Seven TCU students have received university funding to travel to Fort Benning, Ga. on Friday to protest a military training school that has been accused by its critics of providing unethical military training to Latin American military officers.Since 2001, different groups of TCU students have been going to Georgia every November to participate in the national protest of the Western Hemisphere Institute for Security Cooperation, more commonly referred to by its former name, the School of the Americas.
Last year, more than 16,000 people attended the protest, 17 of who were arrested and charged with federal trespassing for climbing the 10-foot, barbed wire, chain-link fence surrounding the school’s perimeter, according to a January Associated Press article.
The TCU activist group Peace Action has organized the past three trips, and this year applied for funding and received $500 from the Student Government Association, which will pay for gas, a rental car and motel rooms for the seven students.
SGA Treasurer and Activities Funding Board Chairman Brian Andrew said this semester SGA was able to distribute about $30,000 to student groups around campus. The only requirement for a student group to receive this university money is that it be officially recognized by Campus Life. The amount of money given is up to the SGA, he said.
“The main purpose of going to this protest is to educate ourselves on issues surrounding injustice in Latin America so that we can bring our knowledge back to campus and educate others,” said Courtney Goode, vice president of Peace Action.
Rob Grebel, president of Peace Action, said the trip is not just for educational purposes, but is also an opportunity for students to take a stand against what he said is a symbol of irresponsible U.S. foreign policy.
“There has been a history of excessive U.S. involvement in the domestic politics of Latin America,” Grebel said. “The SOA trip is a chance for TCU students to take a stand against government policy that they have a problem with.”
The United States originally established the school in Panama in 1946 as the Latin American Ground School with the purpose of providing counter-insurgency training to military officers of governments that the U.S. supported, according to a Washington Post article.
Because of stipulations in the Panama Canal treaty, the school was relocated to the United States 22 years ago under its more commonly known name, the School of the Americas, according to the article.
In 2000, the school was forced to close its doors because of what its Web site refers to as concerned citizens wanting change.

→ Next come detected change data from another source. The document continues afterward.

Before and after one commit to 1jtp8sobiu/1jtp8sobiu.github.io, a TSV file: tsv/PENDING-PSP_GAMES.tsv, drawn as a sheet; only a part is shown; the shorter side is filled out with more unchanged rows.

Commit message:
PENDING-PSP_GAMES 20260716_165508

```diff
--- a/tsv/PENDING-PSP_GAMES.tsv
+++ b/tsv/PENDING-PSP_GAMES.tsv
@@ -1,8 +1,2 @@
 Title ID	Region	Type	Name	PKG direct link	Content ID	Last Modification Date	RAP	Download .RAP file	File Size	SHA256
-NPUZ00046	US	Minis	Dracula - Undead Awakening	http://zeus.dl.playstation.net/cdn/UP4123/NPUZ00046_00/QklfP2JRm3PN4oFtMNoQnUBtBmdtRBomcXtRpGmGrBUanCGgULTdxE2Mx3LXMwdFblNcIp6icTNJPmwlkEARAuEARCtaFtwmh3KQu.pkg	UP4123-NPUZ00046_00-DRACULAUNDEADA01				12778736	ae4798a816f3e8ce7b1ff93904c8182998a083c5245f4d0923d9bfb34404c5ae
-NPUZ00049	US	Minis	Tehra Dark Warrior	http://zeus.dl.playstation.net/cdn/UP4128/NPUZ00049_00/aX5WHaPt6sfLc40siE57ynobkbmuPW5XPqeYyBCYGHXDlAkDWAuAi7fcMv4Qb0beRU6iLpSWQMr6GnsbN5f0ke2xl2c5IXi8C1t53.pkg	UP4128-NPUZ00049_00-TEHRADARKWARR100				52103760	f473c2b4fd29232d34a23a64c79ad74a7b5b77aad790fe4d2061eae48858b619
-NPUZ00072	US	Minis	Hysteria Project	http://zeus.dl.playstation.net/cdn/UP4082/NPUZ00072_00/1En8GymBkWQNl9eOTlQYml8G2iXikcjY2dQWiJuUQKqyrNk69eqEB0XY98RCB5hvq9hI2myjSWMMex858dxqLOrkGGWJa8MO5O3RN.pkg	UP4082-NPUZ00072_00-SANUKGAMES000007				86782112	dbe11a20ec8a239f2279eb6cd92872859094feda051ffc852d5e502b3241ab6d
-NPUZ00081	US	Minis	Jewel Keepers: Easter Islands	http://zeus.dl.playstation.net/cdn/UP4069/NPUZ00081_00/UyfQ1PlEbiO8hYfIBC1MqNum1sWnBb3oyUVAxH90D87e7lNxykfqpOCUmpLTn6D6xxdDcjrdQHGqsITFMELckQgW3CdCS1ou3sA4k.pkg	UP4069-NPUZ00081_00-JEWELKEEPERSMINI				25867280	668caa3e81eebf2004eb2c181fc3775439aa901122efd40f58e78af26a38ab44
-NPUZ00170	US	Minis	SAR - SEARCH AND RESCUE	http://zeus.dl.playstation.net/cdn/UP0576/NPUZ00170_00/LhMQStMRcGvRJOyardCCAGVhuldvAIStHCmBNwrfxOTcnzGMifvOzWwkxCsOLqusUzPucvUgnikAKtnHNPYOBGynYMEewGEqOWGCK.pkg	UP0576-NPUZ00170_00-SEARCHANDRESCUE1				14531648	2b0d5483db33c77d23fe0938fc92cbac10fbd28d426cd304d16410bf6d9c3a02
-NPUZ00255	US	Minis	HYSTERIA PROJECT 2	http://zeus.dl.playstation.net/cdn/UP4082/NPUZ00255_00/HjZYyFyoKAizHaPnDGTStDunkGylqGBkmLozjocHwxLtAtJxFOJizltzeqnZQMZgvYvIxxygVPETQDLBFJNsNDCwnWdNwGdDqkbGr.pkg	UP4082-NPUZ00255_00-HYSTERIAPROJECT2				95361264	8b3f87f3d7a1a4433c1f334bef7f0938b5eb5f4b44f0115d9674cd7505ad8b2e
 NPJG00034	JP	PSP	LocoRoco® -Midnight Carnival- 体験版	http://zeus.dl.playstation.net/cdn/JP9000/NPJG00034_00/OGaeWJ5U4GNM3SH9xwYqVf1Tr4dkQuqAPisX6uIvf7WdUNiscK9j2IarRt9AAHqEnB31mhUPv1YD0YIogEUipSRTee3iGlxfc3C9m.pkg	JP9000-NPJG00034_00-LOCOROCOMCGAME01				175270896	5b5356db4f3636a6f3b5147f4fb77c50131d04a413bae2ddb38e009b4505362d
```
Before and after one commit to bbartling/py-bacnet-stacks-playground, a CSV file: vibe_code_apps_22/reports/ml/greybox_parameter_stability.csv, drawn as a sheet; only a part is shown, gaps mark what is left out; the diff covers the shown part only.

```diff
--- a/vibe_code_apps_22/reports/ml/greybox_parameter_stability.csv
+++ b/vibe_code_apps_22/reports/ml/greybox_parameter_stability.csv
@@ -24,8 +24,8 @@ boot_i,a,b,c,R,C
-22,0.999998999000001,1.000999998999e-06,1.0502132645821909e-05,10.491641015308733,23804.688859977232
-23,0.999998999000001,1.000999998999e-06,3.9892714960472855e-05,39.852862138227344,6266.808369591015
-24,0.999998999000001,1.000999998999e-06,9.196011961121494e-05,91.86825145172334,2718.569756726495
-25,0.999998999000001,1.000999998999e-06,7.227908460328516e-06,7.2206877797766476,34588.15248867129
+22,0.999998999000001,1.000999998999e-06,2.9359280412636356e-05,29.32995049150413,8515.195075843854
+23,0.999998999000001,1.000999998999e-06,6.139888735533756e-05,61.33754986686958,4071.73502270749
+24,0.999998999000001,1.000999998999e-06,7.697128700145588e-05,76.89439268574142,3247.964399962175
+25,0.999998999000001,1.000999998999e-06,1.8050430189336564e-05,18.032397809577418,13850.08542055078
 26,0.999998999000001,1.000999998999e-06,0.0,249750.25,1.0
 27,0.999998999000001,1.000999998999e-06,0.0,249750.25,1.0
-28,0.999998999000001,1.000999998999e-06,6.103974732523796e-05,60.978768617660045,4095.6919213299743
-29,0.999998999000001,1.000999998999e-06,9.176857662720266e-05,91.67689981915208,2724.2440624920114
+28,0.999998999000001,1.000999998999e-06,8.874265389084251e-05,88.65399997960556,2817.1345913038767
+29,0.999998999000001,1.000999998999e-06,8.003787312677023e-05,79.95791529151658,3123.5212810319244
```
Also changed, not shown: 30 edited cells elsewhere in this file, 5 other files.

It reopened a year later changing its name from SOA to WHINSEC and offers new courses emphasizing human rights, according to the Washington Post.
Along with the name change from SOA to WHINSEC came a drastic change in curriculum and a strong emphasis on ethical conduct, according the school’s Web site.
In 2000, congress mandated that a “Board of Visitors,” comprising members of the U.S. Congress, representatives from the Department of Defense and members of religious and human rights groups, oversee the institute’s operations.
The school’s mission statement was also changed to include “promoting democratic values, respect for human rights and knowledge and understanding of United States’ customs and traditions,” according to its Web site. However, these changes, made in 2000, haven’t deterred the thousands of protestors from showing up at the school’s gates every November.
Though WHINSEC has changed its name and image and has made attempts to be a more responsible institute, it has still remained a place for protesting U.S. foreign policy, said Joao Da Silva, the communications coordinator for SOA Watch, which is an independent organization seeking to close WHINSEC, according to its Web site.
“Our main goal is for this school to be held accountable for all the things they’ve taught and for these people they’ve set loose upon Latin America,” Da Silva said. “They have been unwilling to admit that what they’ve done doesn’t represent the democratic values of the United States or the respect for universal human rights that the U.S. government should be advocating.”
SOA Watch, as well many other organizations and individuals, has accused SOA/WHINSEC of providing Latin American military personnel with training that has enabled them to commit human rights violations such as the torture and murder of their own people, according to soaw.org.
Through the Freedom of Information Act, SOA Watch obtained a list of the school’s 60,000 graduates that includes former Panama Gen. Manuel Noriega, who now resides in a Florida prison for international narcotics trafficking; former El Salvador military captain Roberto D’Aubuisson, who federal courts held liable for $10 million in damages for his role in the 1980 assassination of Archbishop Oscar Arnulfo Romero; and former Bolivia Gen. Hugo Banzer, who is reputed for being a violent dictator, according to a Washington Post article.
The most recent accusation of an SOA officer was in August when Uruguay’s Justice Department instructed INTERPOL, an international police organization, to arrest three former Uruguayan military officers, one of whom was an SOA graduate, for suspected involvement in a clandestine detention center, which operated in Buenos Aires during the 1970s, Da Silva said.
Representatives from WHINSEC were unable to be reached for comment.
Officials from the institute deny any wrongdoing and said respect of human rights is emphasized in the school’s curriculum, according to an article in the McClatchy-Tribune on Tuesday.